PHILADELPHIA (WPVI) --Researchers at the University of Pennsylvania are reporting early success with a Zika vaccine, one that could protect people with a single dose.
Other Zika vaccines in the works use either a virus or DNA to get into cells.
However, the Penn team uses RNA - a molecule that acts as a messenger in cells.
It's much more efficient than DNA in getting into cells.
"If you inject DNA, you find about 1 in 100 cells actually take it up. When you inject RNA, 80, 90-plus percent of the cells take it up. So it's much more efficient," said Dr. Drew Weissman.
In lab animals, it only took one dose - and a much smaller dose - to create immunity.
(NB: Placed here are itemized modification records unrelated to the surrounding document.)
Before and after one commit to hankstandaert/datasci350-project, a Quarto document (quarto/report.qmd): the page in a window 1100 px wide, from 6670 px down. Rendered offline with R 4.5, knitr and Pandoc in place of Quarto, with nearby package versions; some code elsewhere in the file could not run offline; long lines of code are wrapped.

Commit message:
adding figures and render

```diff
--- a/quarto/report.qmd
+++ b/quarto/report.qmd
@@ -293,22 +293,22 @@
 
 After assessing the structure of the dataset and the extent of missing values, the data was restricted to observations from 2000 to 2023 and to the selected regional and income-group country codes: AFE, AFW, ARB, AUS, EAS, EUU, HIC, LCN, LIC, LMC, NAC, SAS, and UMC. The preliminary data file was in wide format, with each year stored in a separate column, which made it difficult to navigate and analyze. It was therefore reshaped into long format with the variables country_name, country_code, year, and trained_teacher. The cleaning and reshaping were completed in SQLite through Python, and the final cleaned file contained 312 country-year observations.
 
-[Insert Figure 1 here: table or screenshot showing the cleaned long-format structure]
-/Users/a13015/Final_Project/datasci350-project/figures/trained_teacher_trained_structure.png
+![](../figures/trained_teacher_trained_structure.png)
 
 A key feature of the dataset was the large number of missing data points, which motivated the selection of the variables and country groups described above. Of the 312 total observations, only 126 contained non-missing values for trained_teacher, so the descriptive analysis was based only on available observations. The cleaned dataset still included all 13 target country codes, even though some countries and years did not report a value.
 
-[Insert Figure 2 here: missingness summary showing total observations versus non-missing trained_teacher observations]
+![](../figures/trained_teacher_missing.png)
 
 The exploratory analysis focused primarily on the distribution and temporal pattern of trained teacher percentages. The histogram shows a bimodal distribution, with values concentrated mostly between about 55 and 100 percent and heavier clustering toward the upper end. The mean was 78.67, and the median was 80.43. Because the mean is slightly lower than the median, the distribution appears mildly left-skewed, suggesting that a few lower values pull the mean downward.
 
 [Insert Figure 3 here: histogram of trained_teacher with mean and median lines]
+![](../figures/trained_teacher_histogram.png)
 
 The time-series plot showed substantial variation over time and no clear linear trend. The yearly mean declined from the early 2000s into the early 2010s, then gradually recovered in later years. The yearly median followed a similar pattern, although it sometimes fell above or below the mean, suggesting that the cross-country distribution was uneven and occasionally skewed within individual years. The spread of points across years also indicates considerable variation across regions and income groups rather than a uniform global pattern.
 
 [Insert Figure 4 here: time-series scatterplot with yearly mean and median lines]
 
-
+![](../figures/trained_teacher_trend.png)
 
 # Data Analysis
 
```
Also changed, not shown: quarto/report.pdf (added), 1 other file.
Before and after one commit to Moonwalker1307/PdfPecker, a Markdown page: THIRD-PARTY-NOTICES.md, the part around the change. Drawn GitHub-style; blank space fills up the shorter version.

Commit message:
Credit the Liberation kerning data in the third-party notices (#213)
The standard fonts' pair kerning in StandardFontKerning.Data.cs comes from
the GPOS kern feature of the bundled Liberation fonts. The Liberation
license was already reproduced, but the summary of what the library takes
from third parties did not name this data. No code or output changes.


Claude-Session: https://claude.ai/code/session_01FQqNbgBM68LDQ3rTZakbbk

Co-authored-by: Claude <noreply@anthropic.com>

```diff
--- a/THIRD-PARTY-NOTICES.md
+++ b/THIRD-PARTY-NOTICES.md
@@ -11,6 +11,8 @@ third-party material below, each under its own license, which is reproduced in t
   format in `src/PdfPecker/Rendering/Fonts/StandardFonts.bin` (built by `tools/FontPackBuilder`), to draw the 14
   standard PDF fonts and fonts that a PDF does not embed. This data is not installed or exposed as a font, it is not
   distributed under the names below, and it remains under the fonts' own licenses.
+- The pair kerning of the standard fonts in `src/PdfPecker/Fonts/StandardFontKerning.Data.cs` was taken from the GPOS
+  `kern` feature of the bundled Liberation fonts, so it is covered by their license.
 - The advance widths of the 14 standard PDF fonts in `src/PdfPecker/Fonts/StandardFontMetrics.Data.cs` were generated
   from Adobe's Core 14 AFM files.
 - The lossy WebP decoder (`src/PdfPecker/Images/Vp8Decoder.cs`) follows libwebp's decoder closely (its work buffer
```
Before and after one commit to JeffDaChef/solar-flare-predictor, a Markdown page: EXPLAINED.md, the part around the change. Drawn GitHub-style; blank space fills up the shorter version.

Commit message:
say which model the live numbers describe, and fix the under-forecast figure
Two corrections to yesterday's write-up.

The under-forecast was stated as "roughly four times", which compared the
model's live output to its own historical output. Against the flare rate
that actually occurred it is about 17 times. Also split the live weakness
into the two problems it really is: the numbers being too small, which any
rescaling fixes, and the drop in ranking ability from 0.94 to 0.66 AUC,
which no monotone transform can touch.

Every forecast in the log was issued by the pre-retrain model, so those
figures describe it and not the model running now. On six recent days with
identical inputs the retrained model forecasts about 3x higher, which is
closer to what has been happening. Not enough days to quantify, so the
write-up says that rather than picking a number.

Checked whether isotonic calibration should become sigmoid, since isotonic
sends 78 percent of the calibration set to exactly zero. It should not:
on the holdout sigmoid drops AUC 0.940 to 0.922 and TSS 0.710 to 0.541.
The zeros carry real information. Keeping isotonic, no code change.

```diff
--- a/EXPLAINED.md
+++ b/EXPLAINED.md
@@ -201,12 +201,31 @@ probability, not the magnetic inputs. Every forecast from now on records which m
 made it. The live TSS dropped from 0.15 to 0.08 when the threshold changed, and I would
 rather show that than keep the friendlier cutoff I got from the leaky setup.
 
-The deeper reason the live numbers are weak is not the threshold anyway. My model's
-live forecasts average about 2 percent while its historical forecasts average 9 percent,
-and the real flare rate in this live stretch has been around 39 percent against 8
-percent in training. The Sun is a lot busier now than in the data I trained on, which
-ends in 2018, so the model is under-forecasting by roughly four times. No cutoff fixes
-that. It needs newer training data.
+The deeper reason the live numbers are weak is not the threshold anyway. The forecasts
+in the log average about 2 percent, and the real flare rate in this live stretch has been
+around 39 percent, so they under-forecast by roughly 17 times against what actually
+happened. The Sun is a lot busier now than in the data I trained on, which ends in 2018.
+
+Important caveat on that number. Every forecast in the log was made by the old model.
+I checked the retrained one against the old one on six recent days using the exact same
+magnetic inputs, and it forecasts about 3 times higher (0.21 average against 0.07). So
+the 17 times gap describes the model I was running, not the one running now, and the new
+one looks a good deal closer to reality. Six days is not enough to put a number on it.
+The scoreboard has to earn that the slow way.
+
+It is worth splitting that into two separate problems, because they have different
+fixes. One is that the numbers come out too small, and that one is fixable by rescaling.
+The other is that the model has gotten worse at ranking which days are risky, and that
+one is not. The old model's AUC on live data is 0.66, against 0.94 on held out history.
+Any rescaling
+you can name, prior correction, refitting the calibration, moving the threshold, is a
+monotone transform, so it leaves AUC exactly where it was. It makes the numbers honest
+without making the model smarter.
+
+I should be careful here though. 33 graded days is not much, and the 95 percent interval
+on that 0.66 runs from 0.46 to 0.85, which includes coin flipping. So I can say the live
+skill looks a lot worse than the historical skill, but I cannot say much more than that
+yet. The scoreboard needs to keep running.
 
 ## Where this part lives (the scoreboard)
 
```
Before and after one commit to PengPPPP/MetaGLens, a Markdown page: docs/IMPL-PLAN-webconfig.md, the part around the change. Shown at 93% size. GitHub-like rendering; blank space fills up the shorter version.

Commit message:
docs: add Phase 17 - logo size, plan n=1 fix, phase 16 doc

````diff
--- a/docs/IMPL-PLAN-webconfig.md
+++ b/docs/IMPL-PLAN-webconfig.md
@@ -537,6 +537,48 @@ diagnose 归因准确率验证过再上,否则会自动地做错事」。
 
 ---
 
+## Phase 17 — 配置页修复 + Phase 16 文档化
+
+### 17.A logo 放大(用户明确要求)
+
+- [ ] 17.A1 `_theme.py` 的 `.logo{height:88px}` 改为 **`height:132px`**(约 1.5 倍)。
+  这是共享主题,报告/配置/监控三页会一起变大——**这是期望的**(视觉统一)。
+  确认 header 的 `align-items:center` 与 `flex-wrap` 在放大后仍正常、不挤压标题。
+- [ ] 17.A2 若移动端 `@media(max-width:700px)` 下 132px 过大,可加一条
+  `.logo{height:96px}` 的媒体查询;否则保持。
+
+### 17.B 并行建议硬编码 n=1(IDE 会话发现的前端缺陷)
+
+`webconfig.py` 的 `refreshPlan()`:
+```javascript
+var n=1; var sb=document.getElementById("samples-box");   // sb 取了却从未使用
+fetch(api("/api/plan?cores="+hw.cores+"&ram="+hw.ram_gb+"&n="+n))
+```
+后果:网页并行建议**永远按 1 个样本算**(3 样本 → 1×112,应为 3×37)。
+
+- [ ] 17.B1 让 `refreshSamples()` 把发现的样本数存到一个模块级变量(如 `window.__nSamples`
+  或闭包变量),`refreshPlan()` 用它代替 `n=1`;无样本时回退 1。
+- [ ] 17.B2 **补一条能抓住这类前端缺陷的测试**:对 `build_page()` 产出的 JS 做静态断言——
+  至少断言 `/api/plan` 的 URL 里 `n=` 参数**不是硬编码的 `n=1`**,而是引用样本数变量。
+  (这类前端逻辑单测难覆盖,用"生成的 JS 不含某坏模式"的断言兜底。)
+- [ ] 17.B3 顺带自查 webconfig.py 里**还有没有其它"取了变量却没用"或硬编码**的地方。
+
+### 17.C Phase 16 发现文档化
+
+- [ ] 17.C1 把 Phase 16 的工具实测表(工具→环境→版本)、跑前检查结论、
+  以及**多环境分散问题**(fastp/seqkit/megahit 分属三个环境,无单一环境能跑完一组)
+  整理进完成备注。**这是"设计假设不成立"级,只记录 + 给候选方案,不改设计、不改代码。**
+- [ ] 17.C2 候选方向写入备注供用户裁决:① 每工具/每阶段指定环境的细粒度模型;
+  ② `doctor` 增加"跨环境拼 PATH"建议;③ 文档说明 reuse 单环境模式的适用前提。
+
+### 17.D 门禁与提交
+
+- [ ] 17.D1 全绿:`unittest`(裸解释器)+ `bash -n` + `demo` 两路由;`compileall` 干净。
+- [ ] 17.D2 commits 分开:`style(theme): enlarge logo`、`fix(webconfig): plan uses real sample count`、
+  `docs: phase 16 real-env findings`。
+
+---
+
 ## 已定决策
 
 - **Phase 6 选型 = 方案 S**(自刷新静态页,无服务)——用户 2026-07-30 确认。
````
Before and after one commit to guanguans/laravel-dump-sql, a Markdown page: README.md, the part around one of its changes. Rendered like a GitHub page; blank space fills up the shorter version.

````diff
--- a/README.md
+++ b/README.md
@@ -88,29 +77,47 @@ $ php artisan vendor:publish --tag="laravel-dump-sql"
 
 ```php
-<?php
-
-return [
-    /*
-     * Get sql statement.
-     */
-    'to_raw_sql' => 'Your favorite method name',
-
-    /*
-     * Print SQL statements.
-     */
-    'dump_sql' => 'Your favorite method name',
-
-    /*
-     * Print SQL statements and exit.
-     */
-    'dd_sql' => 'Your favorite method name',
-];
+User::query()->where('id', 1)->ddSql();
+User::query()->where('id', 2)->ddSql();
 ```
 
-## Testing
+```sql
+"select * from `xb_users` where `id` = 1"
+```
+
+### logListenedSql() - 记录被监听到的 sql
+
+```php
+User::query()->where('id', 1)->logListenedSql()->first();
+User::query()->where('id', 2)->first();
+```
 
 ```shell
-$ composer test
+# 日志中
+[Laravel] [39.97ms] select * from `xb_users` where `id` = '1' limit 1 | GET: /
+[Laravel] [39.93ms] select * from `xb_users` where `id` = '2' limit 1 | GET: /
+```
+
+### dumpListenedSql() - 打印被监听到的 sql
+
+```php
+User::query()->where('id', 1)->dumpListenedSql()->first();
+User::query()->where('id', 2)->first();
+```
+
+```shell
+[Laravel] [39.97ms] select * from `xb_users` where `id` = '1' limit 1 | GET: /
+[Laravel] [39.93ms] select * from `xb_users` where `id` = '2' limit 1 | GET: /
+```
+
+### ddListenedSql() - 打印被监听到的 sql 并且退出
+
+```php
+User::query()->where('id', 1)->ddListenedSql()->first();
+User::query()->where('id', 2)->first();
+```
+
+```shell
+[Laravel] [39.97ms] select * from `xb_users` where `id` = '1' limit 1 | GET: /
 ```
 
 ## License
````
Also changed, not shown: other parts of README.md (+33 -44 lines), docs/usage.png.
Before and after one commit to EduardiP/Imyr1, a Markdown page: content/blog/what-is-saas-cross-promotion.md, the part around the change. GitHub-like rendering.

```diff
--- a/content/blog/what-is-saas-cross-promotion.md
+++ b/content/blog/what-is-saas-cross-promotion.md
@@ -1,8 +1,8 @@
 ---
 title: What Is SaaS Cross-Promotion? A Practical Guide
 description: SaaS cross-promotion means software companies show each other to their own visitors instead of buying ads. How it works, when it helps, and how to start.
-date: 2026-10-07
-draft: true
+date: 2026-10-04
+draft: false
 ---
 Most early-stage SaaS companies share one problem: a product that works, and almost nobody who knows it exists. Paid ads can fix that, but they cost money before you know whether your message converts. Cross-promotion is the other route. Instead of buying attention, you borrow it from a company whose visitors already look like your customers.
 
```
That would make it much easier to vaccinate big populations, especially in developing nations where it could be hard to get people back for a second dose.
Penn's vaccine may also be substantially cheaper and faster to produce.
Human trials could begin in 12 to 18 months.